== Supplied records

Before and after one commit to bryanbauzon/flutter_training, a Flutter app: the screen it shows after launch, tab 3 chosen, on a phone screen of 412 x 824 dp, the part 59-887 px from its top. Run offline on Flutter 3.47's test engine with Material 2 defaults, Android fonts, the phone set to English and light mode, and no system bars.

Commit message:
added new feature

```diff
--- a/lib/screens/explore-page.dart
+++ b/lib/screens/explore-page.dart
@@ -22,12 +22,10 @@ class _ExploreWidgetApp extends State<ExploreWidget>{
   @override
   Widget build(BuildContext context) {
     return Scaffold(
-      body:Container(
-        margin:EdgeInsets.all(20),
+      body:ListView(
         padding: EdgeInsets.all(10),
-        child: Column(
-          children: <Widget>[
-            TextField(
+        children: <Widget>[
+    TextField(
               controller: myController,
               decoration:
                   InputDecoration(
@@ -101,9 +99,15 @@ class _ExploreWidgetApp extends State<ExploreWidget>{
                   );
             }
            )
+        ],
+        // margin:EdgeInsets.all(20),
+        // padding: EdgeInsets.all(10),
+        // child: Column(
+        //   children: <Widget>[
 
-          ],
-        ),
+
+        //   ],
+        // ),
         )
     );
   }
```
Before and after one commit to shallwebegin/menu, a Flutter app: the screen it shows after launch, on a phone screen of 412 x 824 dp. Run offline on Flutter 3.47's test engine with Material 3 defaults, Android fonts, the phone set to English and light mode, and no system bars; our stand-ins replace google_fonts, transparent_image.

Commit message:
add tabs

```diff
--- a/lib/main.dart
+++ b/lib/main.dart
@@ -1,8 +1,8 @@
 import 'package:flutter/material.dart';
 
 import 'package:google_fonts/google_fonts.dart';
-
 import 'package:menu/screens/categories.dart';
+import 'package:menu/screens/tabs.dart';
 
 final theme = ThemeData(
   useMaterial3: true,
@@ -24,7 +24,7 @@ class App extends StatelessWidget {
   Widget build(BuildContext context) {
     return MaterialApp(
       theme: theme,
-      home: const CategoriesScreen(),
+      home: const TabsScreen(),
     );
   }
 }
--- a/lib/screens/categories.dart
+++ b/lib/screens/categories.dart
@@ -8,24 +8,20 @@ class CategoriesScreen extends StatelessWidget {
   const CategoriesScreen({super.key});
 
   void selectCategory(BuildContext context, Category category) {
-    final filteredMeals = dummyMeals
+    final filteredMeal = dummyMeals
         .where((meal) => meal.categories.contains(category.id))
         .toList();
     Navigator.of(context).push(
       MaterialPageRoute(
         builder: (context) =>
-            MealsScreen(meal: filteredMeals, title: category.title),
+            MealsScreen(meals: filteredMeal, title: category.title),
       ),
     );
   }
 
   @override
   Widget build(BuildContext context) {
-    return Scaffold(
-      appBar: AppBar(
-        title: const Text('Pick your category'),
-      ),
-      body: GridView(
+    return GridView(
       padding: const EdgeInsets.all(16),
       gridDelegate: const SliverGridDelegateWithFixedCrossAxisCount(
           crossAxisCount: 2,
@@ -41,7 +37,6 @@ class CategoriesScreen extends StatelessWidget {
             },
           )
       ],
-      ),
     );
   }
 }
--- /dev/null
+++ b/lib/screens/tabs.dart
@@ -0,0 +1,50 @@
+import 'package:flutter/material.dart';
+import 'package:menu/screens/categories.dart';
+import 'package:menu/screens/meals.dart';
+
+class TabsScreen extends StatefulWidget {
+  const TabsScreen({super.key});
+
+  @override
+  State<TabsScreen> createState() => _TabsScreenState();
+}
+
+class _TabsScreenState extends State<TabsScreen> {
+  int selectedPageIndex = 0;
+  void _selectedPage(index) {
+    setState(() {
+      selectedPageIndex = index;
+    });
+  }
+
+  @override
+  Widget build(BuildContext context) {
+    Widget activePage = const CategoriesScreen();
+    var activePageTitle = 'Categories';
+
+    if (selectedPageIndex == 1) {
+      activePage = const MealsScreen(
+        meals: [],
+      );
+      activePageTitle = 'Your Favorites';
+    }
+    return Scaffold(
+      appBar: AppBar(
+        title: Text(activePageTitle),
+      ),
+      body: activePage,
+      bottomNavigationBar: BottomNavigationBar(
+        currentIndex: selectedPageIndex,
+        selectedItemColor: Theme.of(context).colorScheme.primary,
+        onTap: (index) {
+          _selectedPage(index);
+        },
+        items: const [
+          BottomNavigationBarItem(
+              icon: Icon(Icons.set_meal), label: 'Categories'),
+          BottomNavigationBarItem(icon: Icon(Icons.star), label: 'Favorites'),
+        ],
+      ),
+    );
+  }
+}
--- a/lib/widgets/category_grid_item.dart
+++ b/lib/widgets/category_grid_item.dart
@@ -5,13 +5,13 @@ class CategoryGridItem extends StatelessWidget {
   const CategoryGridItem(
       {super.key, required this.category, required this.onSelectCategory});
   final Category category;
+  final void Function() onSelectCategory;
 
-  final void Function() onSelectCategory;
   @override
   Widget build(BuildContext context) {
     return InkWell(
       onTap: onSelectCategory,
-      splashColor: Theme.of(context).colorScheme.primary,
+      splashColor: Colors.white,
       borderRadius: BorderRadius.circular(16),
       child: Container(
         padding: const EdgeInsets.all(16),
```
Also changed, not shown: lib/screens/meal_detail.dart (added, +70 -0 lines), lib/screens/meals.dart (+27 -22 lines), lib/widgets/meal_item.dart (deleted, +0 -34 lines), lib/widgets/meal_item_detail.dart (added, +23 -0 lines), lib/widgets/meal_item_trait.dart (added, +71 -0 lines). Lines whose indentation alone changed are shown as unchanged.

====

Problem description - The answer must be a single number: the count of lines in the entries that include "widgets".

Solved exercise - 3